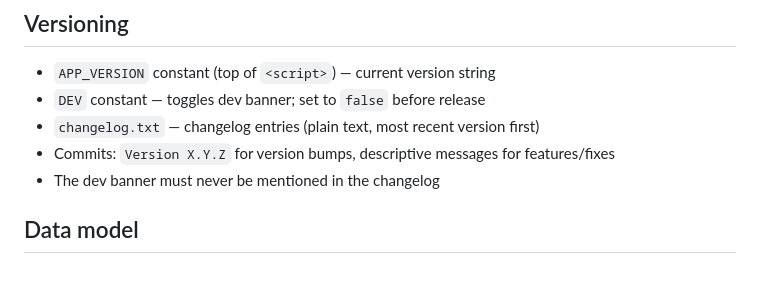
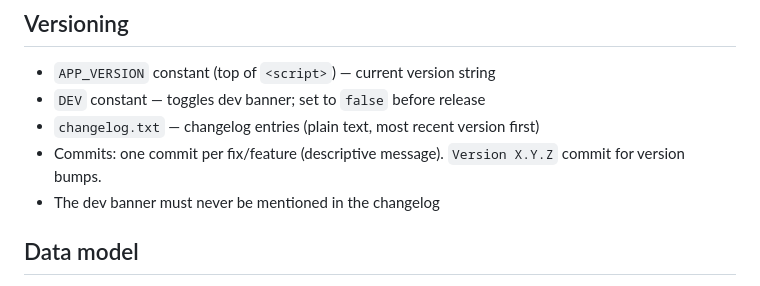
Before and after one commit to Abyssi-Aedificator/minote, a Markdown page: AGENTS.md, the part around the change. Rendered like a GitHub page.

Commit message:
Clarify commit convention in AGENTS.md
Each bug fix or feature change should be committed individually (one commit per fix)

```diff
--- a/AGENTS.md
+++ b/AGENTS.md
@@ -36,7 +36,7 @@ Run this after every JS change.
 - `APP_VERSION` constant (top of `<script>`) — current version string
 - `DEV` constant — toggles dev banner; set to `false` before release
 - `changelog.txt` — changelog entries (plain text, most recent version first)
-- Commits: `Version X.Y.Z` for version bumps, descriptive messages for features/fixes
+- Commits: one commit per fix/feature (descriptive message). `Version X.Y.Z` commit for version bumps.
 - The dev banner must never be mentioned in the changelog
 
 ## Data model
```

■ What to produce
Please write out, exactly as they appear, the lines from the line containing "Each bug fix" through the last line of the records above, both included.

■ Answer space
Each bug fix or feature change should be committed individually (one commit per fix)

```diff
--- a/AGENTS.md
+++ b/AGENTS.md
@@ -36,7 +36,7 @@ Run this after every JS change.
 - `APP_VERSION` constant (top of `<script>`) — current version string
 - `DEV` constant — toggles dev banner; set to `false` before release
 - `changelog.txt` — changelog entries (plain text, most recent version first)
-- Commits: `Version X.Y.Z` for version bumps, descriptive messages for features/fixes
+- Commits: one commit per fix/feature (descriptive message). `Version X.Y.Z` commit for version bumps.
 - The dev banner must never be mentioned in the changelog
 
 ## Data model
```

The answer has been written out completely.